We need to know the number of children you have in order to calculate your entitlement to Child Benefit, Child Tax Credit and the Child element of Universal Credit. It also helps us work out your bedroom entitlement for calculating help with housing costs.
In general the rules in benefits and tax credits follow the rules in Child Benefit. So if you (or your partner) are already claiming Child Benefit for a child then you should include them in the calculator.
The one exception where the rules don't follow Child Benefit entitlement is for the Universal Credit child element if your child is aged 19 and in approved training or non-advanced education. Please see the rules below for children aged between 16 and 20.
If you are wondering whether to include a child not yet born/adopted see Children born/adopted recently or expected.
Children aged between 16 and 20
Child Tax Credit and Universal Credit can include an amount for a 16-19 year old as your dependent child if they count as a ‘Qualifying Young Person’. Only include a 16-19 as a child in the calculator if they are covered by the rules below.
Young people in higher education (higher than GCSE, A level, SCE higher level or NVQ/SVQ level 3) do not count as a 'Qualifying Young Person' for Child Tax Credit or Universal Credit.

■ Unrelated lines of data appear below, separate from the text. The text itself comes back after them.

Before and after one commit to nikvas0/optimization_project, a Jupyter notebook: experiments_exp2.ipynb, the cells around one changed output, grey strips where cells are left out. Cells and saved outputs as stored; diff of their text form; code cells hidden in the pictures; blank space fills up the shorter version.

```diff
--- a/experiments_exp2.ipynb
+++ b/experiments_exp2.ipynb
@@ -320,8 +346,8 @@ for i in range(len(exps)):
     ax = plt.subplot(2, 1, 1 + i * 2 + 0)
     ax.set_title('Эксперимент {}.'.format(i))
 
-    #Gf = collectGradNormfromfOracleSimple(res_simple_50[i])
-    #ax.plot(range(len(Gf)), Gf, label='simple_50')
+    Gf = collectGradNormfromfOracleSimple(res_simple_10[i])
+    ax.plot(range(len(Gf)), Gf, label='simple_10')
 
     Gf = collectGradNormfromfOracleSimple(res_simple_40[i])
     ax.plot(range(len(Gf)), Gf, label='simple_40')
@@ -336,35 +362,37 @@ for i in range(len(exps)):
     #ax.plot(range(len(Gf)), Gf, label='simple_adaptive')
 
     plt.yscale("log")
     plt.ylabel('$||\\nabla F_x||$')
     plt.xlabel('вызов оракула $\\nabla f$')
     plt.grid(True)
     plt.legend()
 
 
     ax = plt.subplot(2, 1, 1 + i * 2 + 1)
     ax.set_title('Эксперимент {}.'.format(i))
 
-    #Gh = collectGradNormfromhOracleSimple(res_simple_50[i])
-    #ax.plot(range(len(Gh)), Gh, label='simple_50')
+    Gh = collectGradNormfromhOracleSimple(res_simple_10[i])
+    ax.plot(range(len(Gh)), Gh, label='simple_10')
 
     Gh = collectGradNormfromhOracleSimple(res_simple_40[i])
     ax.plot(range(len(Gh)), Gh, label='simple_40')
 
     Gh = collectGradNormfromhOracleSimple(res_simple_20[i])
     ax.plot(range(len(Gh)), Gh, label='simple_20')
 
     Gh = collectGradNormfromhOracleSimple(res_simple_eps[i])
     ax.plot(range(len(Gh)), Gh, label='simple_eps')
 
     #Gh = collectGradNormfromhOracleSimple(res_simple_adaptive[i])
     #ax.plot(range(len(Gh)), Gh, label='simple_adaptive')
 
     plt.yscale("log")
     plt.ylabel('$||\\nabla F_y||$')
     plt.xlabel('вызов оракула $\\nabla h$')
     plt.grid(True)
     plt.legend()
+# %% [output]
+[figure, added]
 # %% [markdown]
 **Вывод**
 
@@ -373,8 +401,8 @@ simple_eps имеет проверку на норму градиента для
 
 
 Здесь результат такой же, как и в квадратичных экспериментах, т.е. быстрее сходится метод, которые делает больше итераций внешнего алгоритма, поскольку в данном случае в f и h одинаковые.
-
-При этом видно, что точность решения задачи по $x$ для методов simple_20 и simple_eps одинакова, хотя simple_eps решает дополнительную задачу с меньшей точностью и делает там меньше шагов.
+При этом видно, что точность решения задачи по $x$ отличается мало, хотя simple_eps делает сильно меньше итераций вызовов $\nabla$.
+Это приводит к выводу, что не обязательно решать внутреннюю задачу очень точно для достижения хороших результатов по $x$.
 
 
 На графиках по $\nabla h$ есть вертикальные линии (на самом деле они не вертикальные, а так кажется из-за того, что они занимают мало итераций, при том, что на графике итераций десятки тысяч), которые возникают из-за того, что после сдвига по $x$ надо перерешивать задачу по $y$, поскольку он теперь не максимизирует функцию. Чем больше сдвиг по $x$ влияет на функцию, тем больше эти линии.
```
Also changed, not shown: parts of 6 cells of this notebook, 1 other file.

If your child is not a qualifying young person you should include them as another adult in the household by saying 'yes' to 'Does anyone else live in your home?'
A 'Qualifying Young Person' for Child Tax Credit is someone who is:
- 16 years old until the 31 August following their 16th birthday, or
- 16 or 17 years old who is registered for work, education or training in certain circumstances
- Under 20 years and in full-time non-advanced education or approved training, so long as this commenced before the age of 19.
A 'Qualifying Young Person' for Universal Credit child element is someone who has reached the age of 16 but not 20, up to but not including:
- the 1 September following their 16th birthday; or
- the 1 September following their 19th birthday, if they are enrolled on, or accepted for, approved training or a course of non-advanced education
Where the young person is aged 19, they must have started the education or training or been enrolled on or accepted for it before reaching that age.
IMPORTANT: If you are claiming Universal Credit and have a 19 year old in approved training or non-advanced education, you should still include them as a dependant child in the calculator and we will work out if a child element should be included for them in Universal Credit or not. You can still receive Child Benefit for them until they turn 20 and they will still count as a child for Council Tax Support for as long as you are receiving Child Benefit.
If you share custody of a child it is the person with 'main responsibility' who is normally eligible to claim Child Benefit, Child Tax Credit or the Universal Credit child element for that child.
When deciding who has main responsibility for a child, the number of days the child lives with you is important (the 'normally living with' test). However this is not the only factor considered. For Child Tax Credit the 'normally living with' test can be considered on a more flexible basis than for Child Benefit. See HM Revenue and Customs advice on shared responsibility.
Care and adoption
If you have a child who is in care or you are caring for or adopting a child, then special rules apply to both Child Benefit and Child Tax Credit. You should ask HM Revenue and Customs how the rules affect you.
If you are fostering a child you do not get Child Benefit for do not include them as a child in the calculator, you can enter any fostering allowance you receive on the net income page although this is ignored when calculating benefits.
Rules in out-of-work benefits
You can no longer make a new claim for means-tested out-of-work benefits (Income Support, income-based Jobseeker’s Allowance and income-related Employment and Support Allowance). If you are already receiving one of these benefits the calculator works out entitlement on an ‘adult-only’ basis. If you get child additions in your out-of-work benefit see child additions in Income Support and JSA.